Data from the Centers for Disease Control and Prevention (CDC) shows that about 70 million U.S. adults report sleeping six hours or less on average. This is well below the seven or more hours of nightly sleep that the American Academy of Sleep Medicine (AASM) recommends for optimal health.
It’s important for you to get the sleep you need. No matter the age, children and adults report improved alertness, energy, mood and well-being when enjoying healthy, consistent sleep.
However, with different sleep needs for each family member, making sure that everyone gets the sleep they need can be a real challenge. Therefore, families should make it a priority to adopt routines that fit each individual’s unique lifestyle and sleep needs.
Whatever your situation, these four tips can help you and your family get on a consistent sleep schedule, sleep better, and in the process, lead healthier lives.
1. Use a bedtime calculator. The National Healthy Sleep Awareness Project has developed a bedtime calculator that can help you generate a customized sleep plan. Simply visit www.projecthealthysleep.org and enter your age and wake-up time. The calculator will tell you what time you need to go to bed to get an adequate amount of sleep. This personalized calculation can help you and your loved ones keep a schedule that allows everyone to get the sleep they need.
The AASM recommends that each age group get the following amount of sleep on a regular basis:
* Infants 4 to 12 months old: 12 to 16 hours (including naps)
* Children 1 to 2 years old: 11 to 14 hours (including naps)
* Children 3 to 5 years old: 10 to 13 hours (including naps)
* Children 6 to 12 years old: Nine to 12 hours
* Teens 13 to 18 years old: Eight to 10 hours
* Adults: Seven hours or more
2. Limit your screen activity. It may be tempting to watch television and scroll through apps until you fall asleep, but this is one of the worst bedtime habits. The blue light emitted from phones, tablets and laptops resets your circadian clock and “tricks” your brain into thinking it’s time to be awake. Late-night screen time is one of the most common sleep hygiene violations, and a new study links binge-watching in young adults with poorer sleep quality, more fatigue and increased insomnia. To promote responsible screen time, the American Academy of Sleep Medicine recommends setting an episode or time limit each night, using one of the apps for your computer, tablet and smartphone that filters out blue light, avoiding use of mobile devices while in bed; and turning off all screens at least a half-hour before your bedtime.

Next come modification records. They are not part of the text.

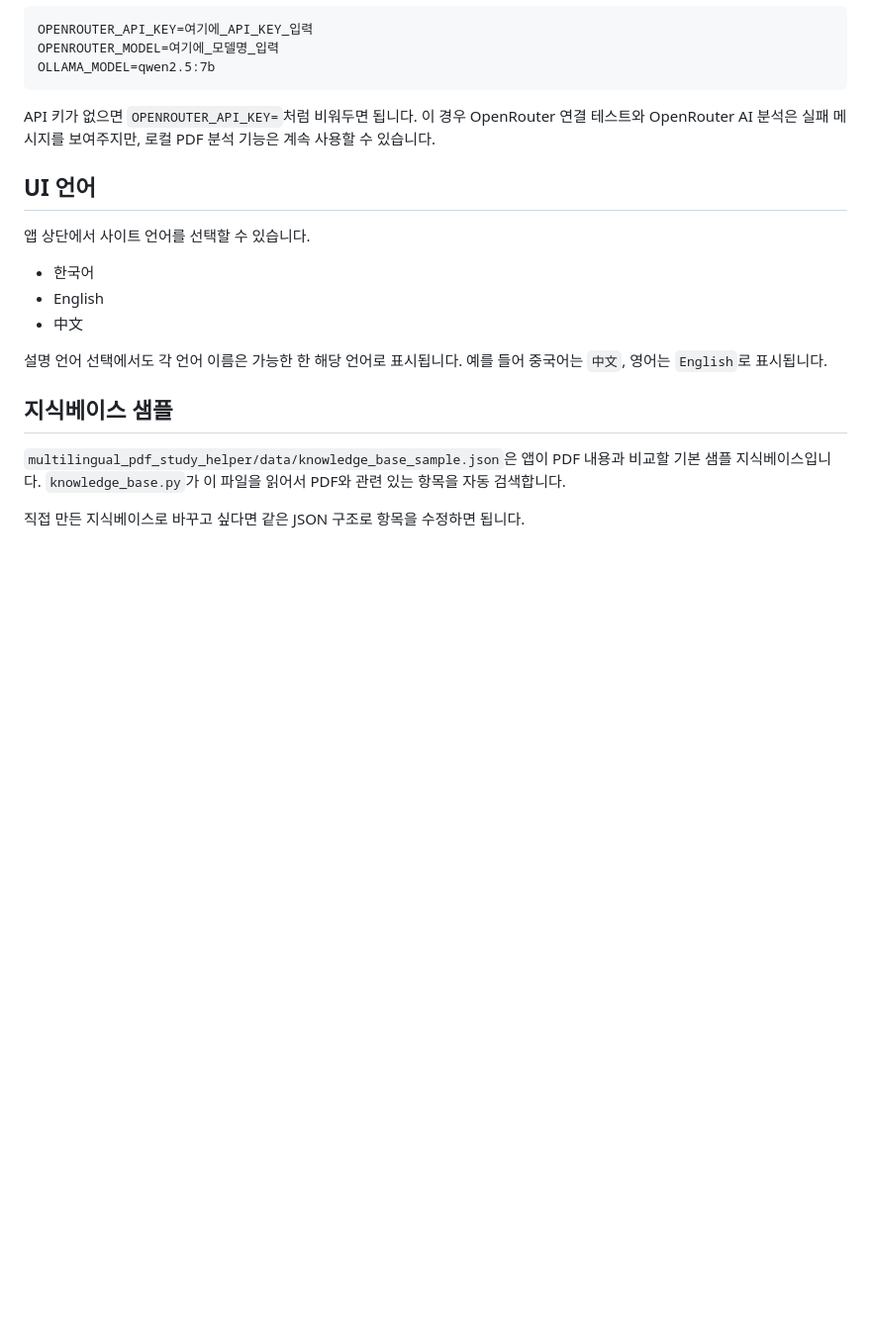
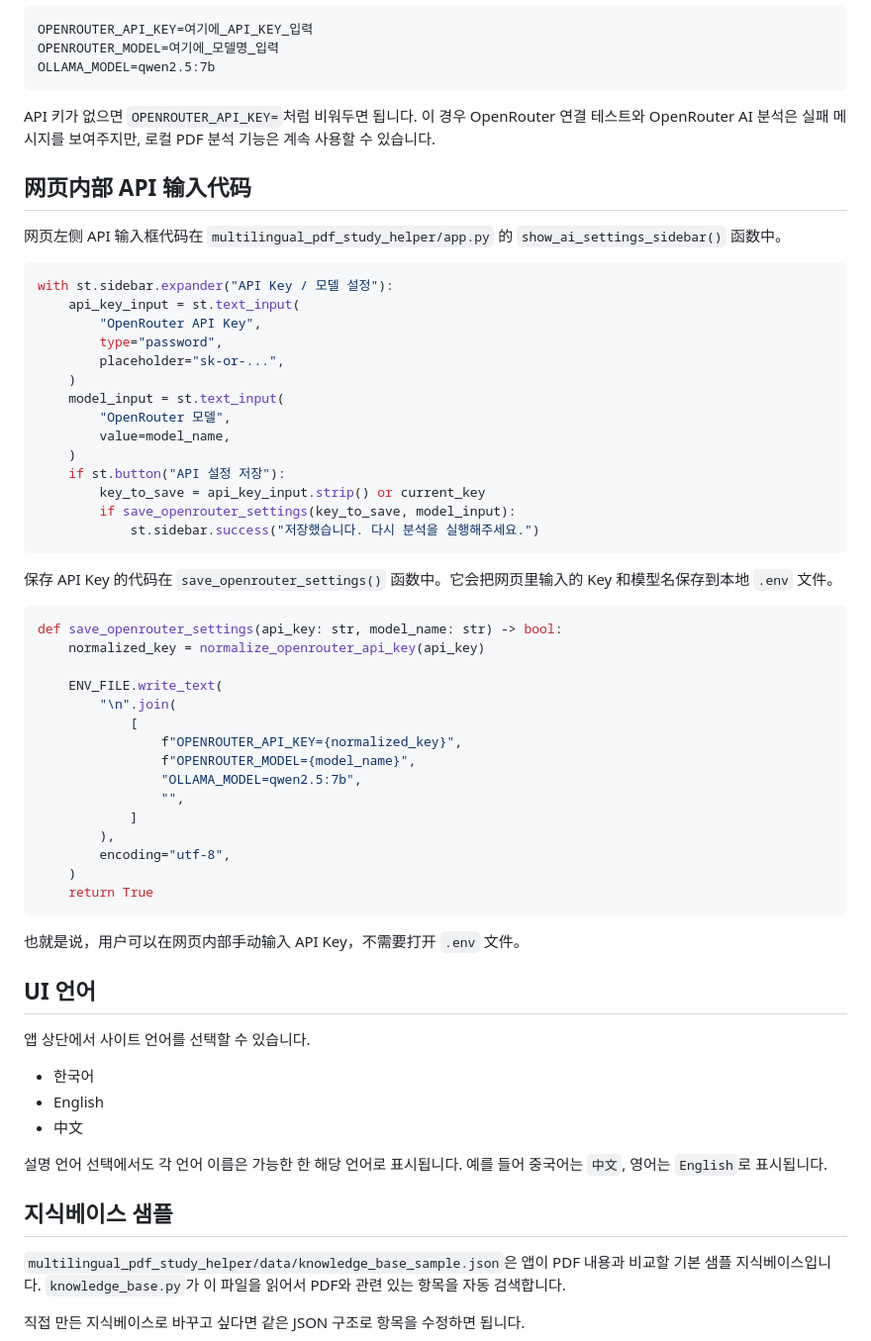
Before and after one commit to Hanmu-0611/-, a Markdown page: README.md, the part around one of its changes. Shown at 99% size. Rendered like a GitHub page; blank space fills up the shorter version.

````diff
--- a/README.md
+++ b/README.md
@@ -42,6 +94,49 @@ OLLAMA_MODEL=qwen2.5:7b
 
 API 키가 없으면 `OPENROUTER_API_KEY=`처럼 비워두면 됩니다. 이 경우 OpenRouter 연결 테스트와 OpenRouter AI 분석은 실패 메시지를 보여주지만, 로컬 PDF 분석 기능은 계속 사용할 수 있습니다.
 
+## 网页内部 API 输入代码
+
+网页左侧 API 输入框代码在 `multilingual_pdf_study_helper/app.py` 的 `show_ai_settings_sidebar()` 函数中。
+
+```python
+with st.sidebar.expander("API Key / 모델 설정"):
+    api_key_input = st.text_input(
+        "OpenRouter API Key",
+        type="password",
+        placeholder="sk-or-...",
+    )
+    model_input = st.text_input(
+        "OpenRouter 모델",
+        value=model_name,
+    )
+    if st.button("API 설정 저장"):
+        key_to_save = api_key_input.strip() or current_key
+        if save_openrouter_settings(key_to_save, model_input):
+            st.sidebar.success("저장했습니다. 다시 분석을 실행해주세요.")
+```
+
+保存 API Key 的代码在 `save_openrouter_settings()` 函数中。它会把网页里输入的 Key 和模型名保存到本地 `.env` 文件。
+
+```python
+def save_openrouter_settings(api_key: str, model_name: str) -> bool:
+    normalized_key = normalize_openrouter_api_key(api_key)
+
+    ENV_FILE.write_text(
+        "\n".join(
+            [
+                f"OPENROUTER_API_KEY={normalized_key}",
+                f"OPENROUTER_MODEL={model_name}",
+                "OLLAMA_MODEL=qwen2.5:7b",
+                "",
+            ]
+        ),
+        encoding="utf-8",
+    )
+    return True
+```
+
+也就是说，用户可以在网页内部手动输入 API Key，不需要打开 `.env` 文件。
+
 ## UI 언어
 
 앱 상단에서 사이트 언어를 선택할 수 있습니다.
````
Also changed, not shown: other parts of README.md (+52 -0 lines).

3. Implement a relaxing routine before bed. Studies have shown that children sleep better when they have a bedtime routine. Parents should develop a consistent, nightly routine that includes relaxing, calming activities, like reading a story before bed. Whatever your age, it’s important to turn off your computer or television at least 30 minutes before going to bed. Prepare to go to sleep by doing something relaxing, whether it’s reading, writing in a journal or taking a warm bath.

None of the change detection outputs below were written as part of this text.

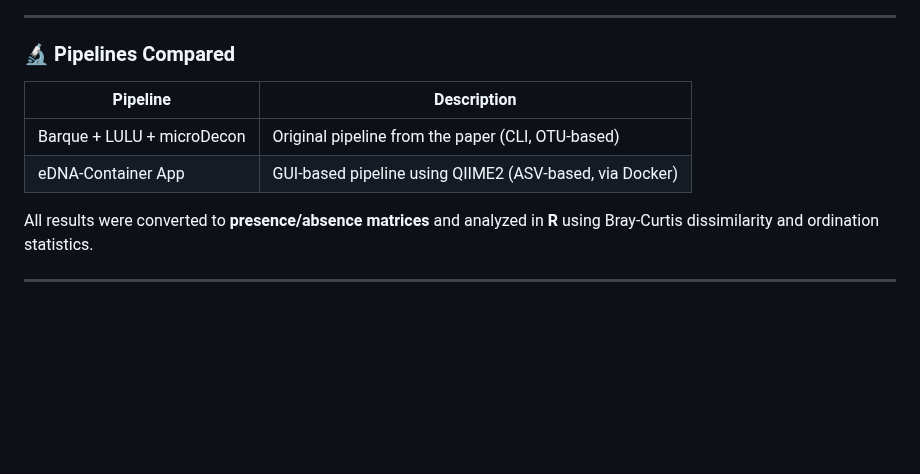
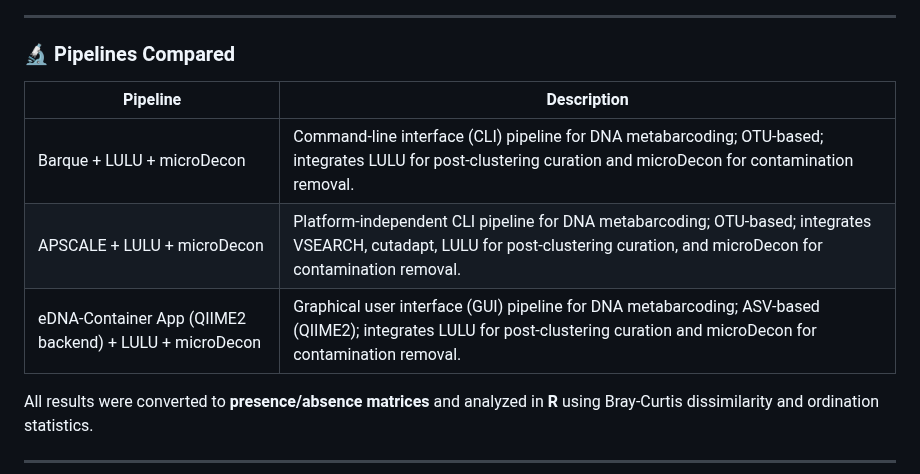
Before and after one commit to nanthony80/repliSTREAM, a Markdown page: README.md, the part around the change. Drawn GitHub-style; blank space fills up the shorter version.

Commit message:
Revise pipeline descriptions in README

```diff
--- a/README.md
+++ b/README.md
@@ -31,10 +31,11 @@ repliSTREAM/
 
 ### 🔬 Pipelines Compared
 
-| Pipeline              | Description                                           |
-|-----------------------|-------------------------------------------------------|
-| Barque + LULU + microDecon | Original pipeline from the paper (CLI, OTU-based)     |
-| eDNA-Container App    | GUI-based pipeline using QIIME2 (ASV-based, via Docker) |
+| Pipeline                                | Description                                                                                   |
+|------------------------------------------|-----------------------------------------------------------------------------------------------|
+| Barque + LULU + microDecon              | Command-line interface (CLI) pipeline for DNA metabarcoding; OTU-based; integrates LULU for post-clustering curation and microDecon for contamination removal. |
+| APSCALE + LULU + microDecon             | Platform-independent CLI pipeline for DNA metabarcoding; OTU-based; integrates VSEARCH, cutadapt, LULU for post-clustering curation, and microDecon for contamination removal. |
+| eDNA-Container App (QIIME2 backend) + LULU + microDecon | Graphical user interface (GUI) pipeline for DNA metabarcoding; ASV-based (QIIME2); integrates LULU for post-clustering curation and microDecon for contamination removal. |
 
 All results were converted to **presence/absence matrices** and analyzed in **R** using Bray-Curtis dissimilarity and ordination statistics.
 
```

4. Add daily exercise to the routine. Many people lead busy lives that are mentally tiring but consist of little to no physical activity. This can be a recipe for a poor night’s sleep. Contrary to what you may believe, you don’t have to do an exhausting workout to sleep better. Even small amounts of routine physical activity may improve your sleep and overall well-being.
Getting enough sleep isn’t just a matter of feeling well rested and alert; it’s a necessary component of good health. Sleeping six hours or less per night increases the risk of a stroke, coronary heart disease, diabetes and obesity. Insufficient sleep is such a widespread problem that the CDC has named insufficient sleep a public health problem.

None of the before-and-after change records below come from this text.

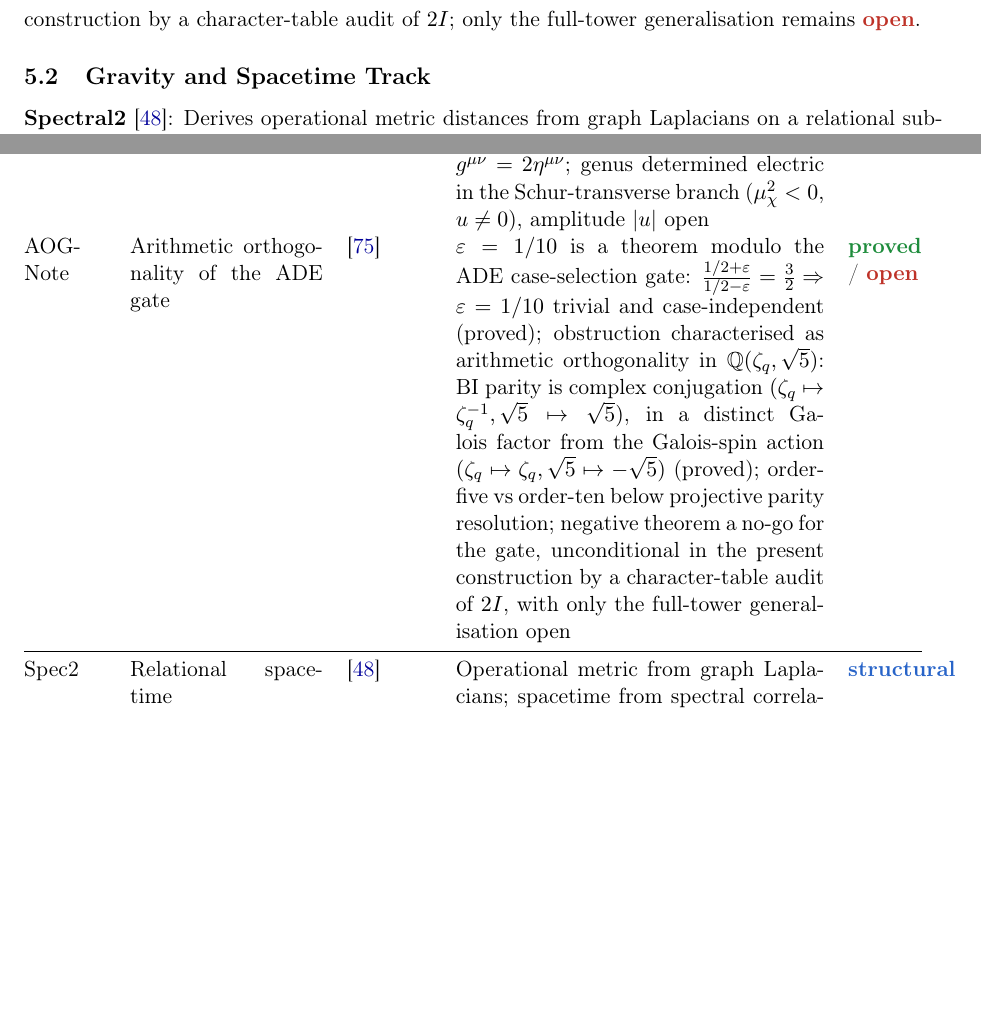
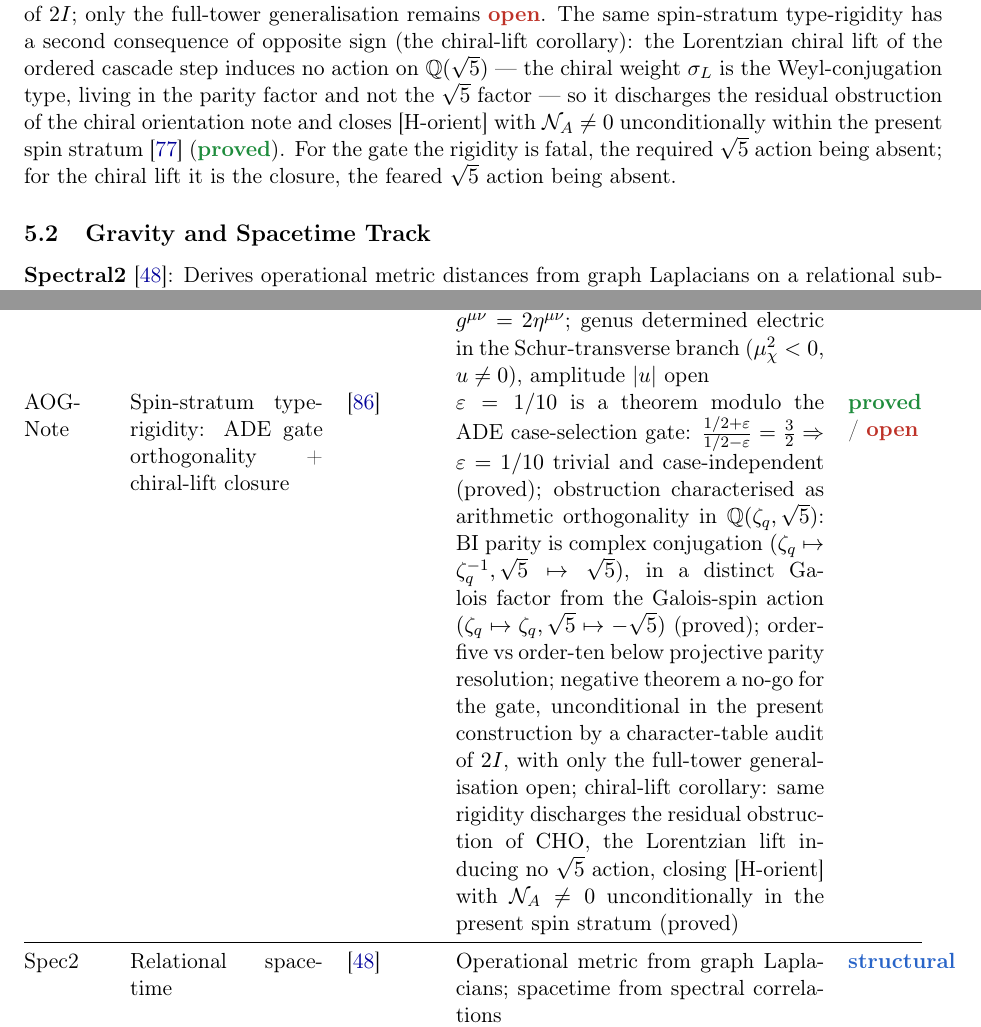
Before and after one commit to Cosmochrony/program, a LaTeX paper (tex/program.tex): two parts of pages 16 and 26 of 40, joined at a grey line, cut so that both start at the same text, the shorter picture padded with empty space. Compiled offline with pdfLaTeX.

Commit message:
Update program: AOG chiral-lift corollary closes CHO residual obstruction
AOG-Note strengthened (new title 'Spin-Stratum Type-Rigidity: Orthogonality
of the ADE Gate and Closure of the Chiral Lift'): the same spin-stratum
type-rigidity that makes the ADE gate a no-go also discharges the residual
spin-Galois obstruction of CHO, closing [H-orient] with N_A \!= 0
unconditionally within the present spin stratum. CHO entry, inventory table,
dependency-graph edge (AOG -> CHO) and bib title updated accordingly.

```diff
--- a/tex/program.tex
+++ b/tex/program.tex
@@ -1086,6 +1088,13 @@ A Structural Roadmap and Paper Inventory}
     The negative theorem --- that A1--A4, ENI~Corollary~6~\cite{Beau2026l} and the A4 locking do not supply the
     Galois-spin action --- is \sproved\ as a no-go for the gate, unconditional in the present corpus construction by a
     character-table audit of $2I$; only the full-tower generalisation remains \sopen.
+    The same spin-stratum type-rigidity has a second consequence of opposite sign (the chiral-lift corollary): the
+    Lorentzian chiral lift of the ordered cascade step induces no action on $\mathbb{Q}(\sqrt{5})$ --- the chiral
+    weight $\sigma_L$ is the Weyl-conjugation type, living in the parity factor and not the $\sqrt{5}$ factor --- so it
+    discharges the residual obstruction of the chiral orientation note and closes [H-orient] with
+    $\mathcal{N}_A \neq 0$ unconditionally within the present spin stratum~\cite{Beau2026cho} (\sproved).
+    For the gate the rigidity is fatal, the required $\sqrt{5}$ action being absent; for the chiral lift it is the
+    closure, the feared $\sqrt{5}$ action being absent.
 
   \subsection{Gravity and Spacetime Track}
 
@@ -2046,7 +2057,7 @@ A Structural Roadmap and Paper Inventory}
       split existence/stability reduced to Lorentzian genus of $P_\chi$ in $g^{\mu\nu} = 2\eta^{\mu\nu}$;
       genus determined electric in the Schur-transverse branch ($\mu_\chi^2 < 0$, $u \neq 0$), amplitude $|u|$ open &
       \sstruct \\[3pt]
-      AOG-Note & Arithmetic orthogonality of the ADE gate & \cite{Beau2026aog} &
+      AOG-Note & Spin-stratum type-rigidity: ADE gate orthogonality + chiral-lift closure & \cite{Beau2026aog} &
       $\varepsilon = 1/10$ is a theorem modulo the ADE case-selection gate:
       $\tfrac{1/2+\varepsilon}{1/2-\varepsilon} = \tfrac{3}{2} \Rightarrow \varepsilon = 1/10$ trivial and
       case-independent (proved);
@@ -2055,7 +2066,10 @@ A Structural Roadmap and Paper Inventory}
       Galois-spin action $(\zeta_q\mapsto\zeta_q,\sqrt{5}\mapsto-\sqrt{5})$ (proved);
       order-five vs order-ten below projective parity resolution;
       negative theorem a no-go for the gate, unconditional in the present construction by a character-table audit of
-      $2I$, with only the full-tower generalisation open &
+      $2I$, with only the full-tower generalisation open;
+      chiral-lift corollary: same rigidity discharges the residual obstruction of CHO, the Lorentzian lift inducing no
+      $\sqrt{5}$ action, closing [H-orient] with $\mathcal{N}_A\neq0$ unconditionally in the present spin stratum
+      (proved) &
       \sproved\ /\ \sopen \\[3pt]
       \midrule
       Spec2 & Relational spacetime & \cite{Beau2026a} &
```
Also changed, not shown: tex/cosmochrony-bibliography.bib (+1 -1 lines), out/program.pdf, tex/program.tex (18 more changed lines), 1 other file.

Therefore, it’s important to remember that healthy sleep is not a luxury, it’s a necessity. If you’re having trouble sleeping, help is available at more than 2,500 sleep disorders centers that are accredited by the American Academy of Sleep Medicine. For more information, visit www.aasmnet.org.
Photo by Vladislav Muslakov on Unsplash